Written by Don Byrd
Last week, the New York Police Department announced new rules to accommodate officers whose faith conflicts with policies prohibiting beards or head coverings. The previous policy was a barrier to many Sikh adherents, who traditionally wear their hair in a turban.
The NYTimes has more:
Under the revised policy, Commissioner James P. O’Neill said on Wednesday, officers who are granted a religious accommodation from the department’s Equal Employment Opportunity Office will be allowed to have beards that extend up to one-half inch from the face. The officers may also wear turbans — with a hat shield it affixed to it — in place of the traditional police cap.
“We’re making this change to make sure that we allow everybody in New York City that wants to apply and have the opportunity to work in the greatest police department in the nation, to make sure we give them that opportunity,” the commissioner said.
Religious accommodation in the workplace is an important component of our religious freedom. While traditional grooming and attire rules may have their place in a law enforcement setting, so too is the basic principle that no American should have to choose unnecessarily between their faith and their livelihood, or between the requirements of their religion and the opportunity to serve their community in public service.

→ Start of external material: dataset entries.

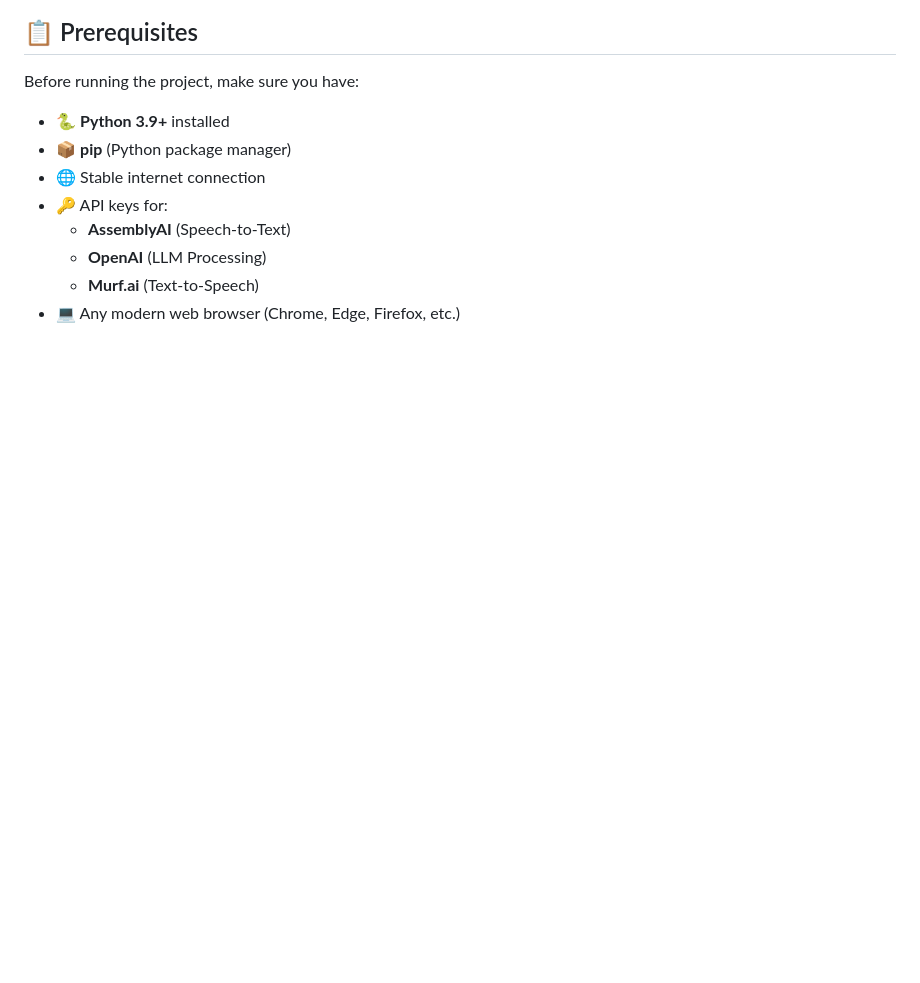
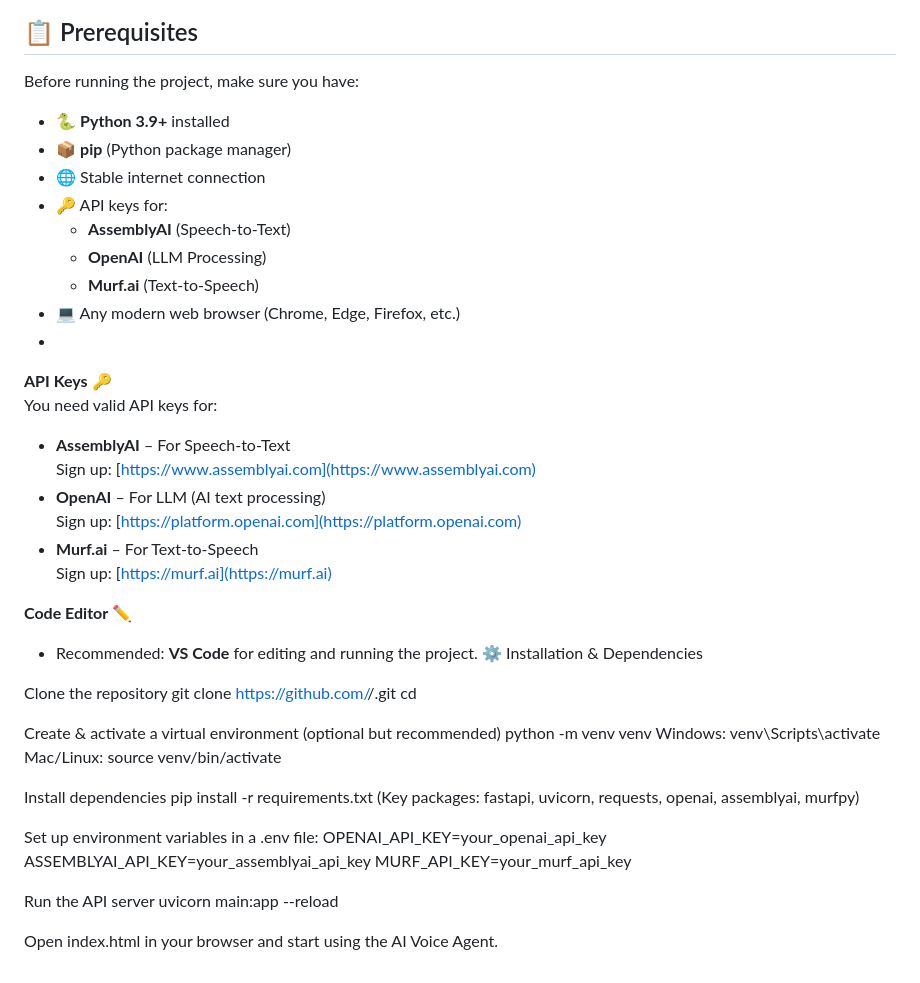
Before and after one commit to Soumya1234SafallyaSahoo/AI-COPILOT, a Markdown page: README.md, the part around one of its changes. GitHub-like rendering; blank space fills up the shorter version.

```diff
--- a/README.md
+++ b/README.md
@@ -64,3 +62,39 @@ Before running the project, make sure you have:
   - **OpenAI** (LLM Processing)
   - **Murf.ai** (Text-to-Speech)
 - 💻 Any modern web browser (Chrome, Edge, Firefox, etc.)
+-
+**API Keys** 🔑
+   You need valid API keys for:
+   - **AssemblyAI** – For Speech-to-Text
+     Sign up: [https://www.assemblyai.com](https://www.assemblyai.com)
+   - **OpenAI** – For LLM (AI text processing)
+     Sign up: [https://platform.openai.com](https://platform.openai.com)
+   - **Murf.ai** – For Text-to-Speech
+     Sign up: [https://murf.ai](https://murf.ai)
+
+   **Code Editor** ✏️
+  - Recommended: **VS Code** for editing and running the project.
+⚙️ Installation & Dependencies
+
+Clone the repository
+git clone https://github.com/<your-username>/<your-repo>.git
+cd <your-repo>
+
+Create & activate a virtual environment (optional but recommended)
+python -m venv venv
+Windows: venv\Scripts\activate
+Mac/Linux: source venv/bin/activate
+
+Install dependencies
+pip install -r requirements.txt
+(Key packages: fastapi, uvicorn, requests, openai, assemblyai, murfpy)
+
+Set up environment variables in a .env file:
+OPENAI_API_KEY=your_openai_api_key
+ASSEMBLYAI_API_KEY=your_assemblyai_api_key
+MURF_API_KEY=your_murf_api_key
+
+Run the API server
+uvicorn main:app --reload
+
+Open index.html in your browser and start using the AI Voice Agent.
```
Also changed, not shown: other parts of README.md (+0 -2 lines).
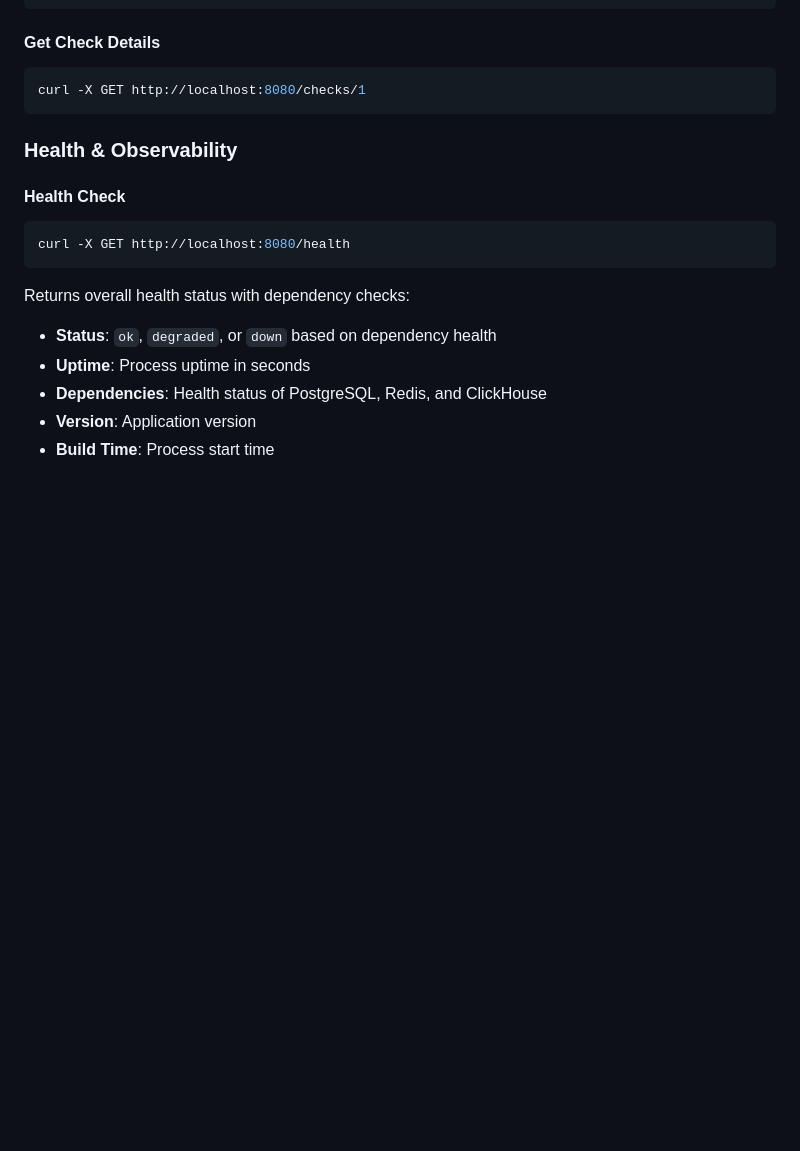
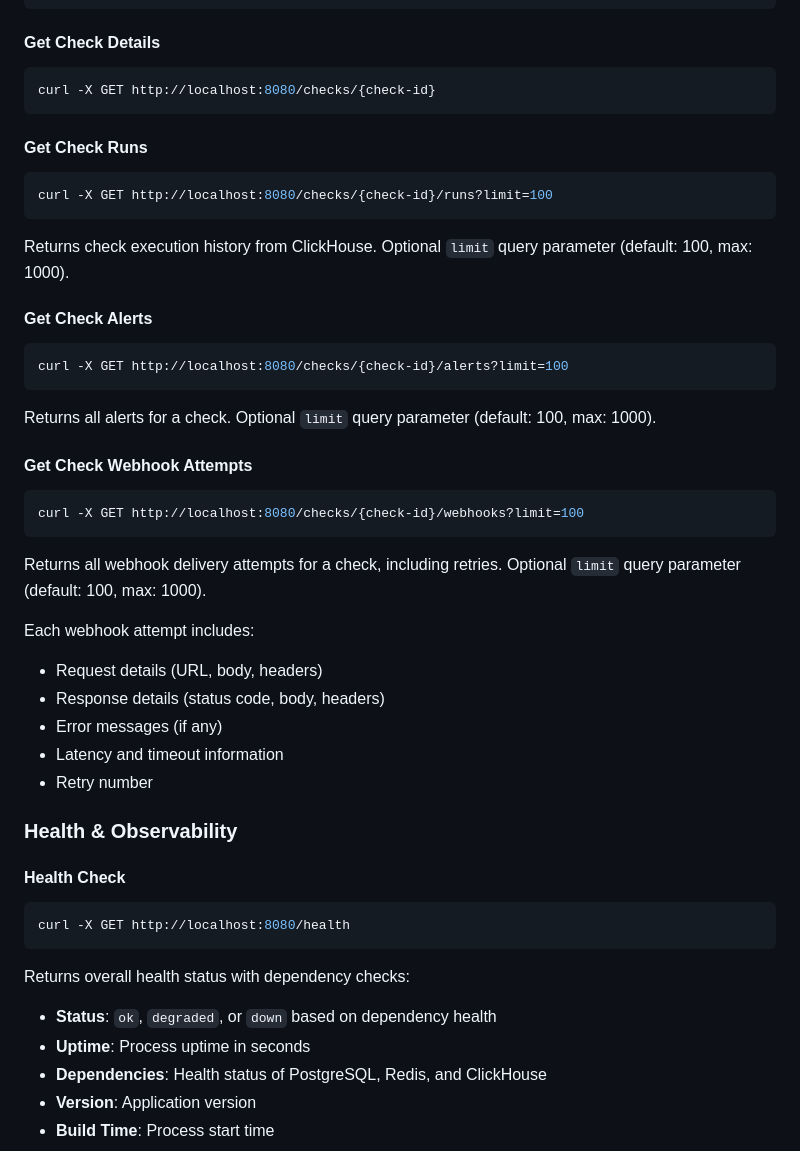
Before and after one commit to mukundshah/pulse, a Markdown page: README.md, the part around the change. Drawn GitHub-style; blank space fills up the shorter version.

Commit message:
docs: add API documentation for check runs, alerts, and webhooks endpoints

````diff
--- a/README.md
+++ b/README.md
@@ -154,8 +154,39 @@ curl -X GET http://localhost:8080/checks
 #### Get Check Details
 
 ```bash
-curl -X GET http://localhost:8080/checks/1
+curl -X GET http://localhost:8080/checks/{check-id}
 ```
+
+#### Get Check Runs
+
+```bash
+curl -X GET http://localhost:8080/checks/{check-id}/runs?limit=100
+```
+
+Returns check execution history from ClickHouse. Optional `limit` query parameter (default: 100, max: 1000).
+
+#### Get Check Alerts
+
+```bash
+curl -X GET http://localhost:8080/checks/{check-id}/alerts?limit=100
+```
+
+Returns all alerts for a check. Optional `limit` query parameter (default: 100, max: 1000).
+
+#### Get Check Webhook Attempts
+
+```bash
+curl -X GET http://localhost:8080/checks/{check-id}/webhooks?limit=100
+```
+
+Returns all webhook delivery attempts for a check, including retries. Optional `limit` query parameter (default: 100, max: 1000).
+
+Each webhook attempt includes:
+- Request details (URL, body, headers)
+- Response details (status code, body, headers)
+- Error messages (if any)
+- Latency and timeout information
+- Retry number
 
 ### Health & Observability
 
````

If a short beard and a turban do not conflict with carrying out the duties of a police officer, then a rule accommodating those religious needs is appropriate. Kudos to the NYPD for making this change, and to the Sikh and Muslim advocates who have been determined in this effort.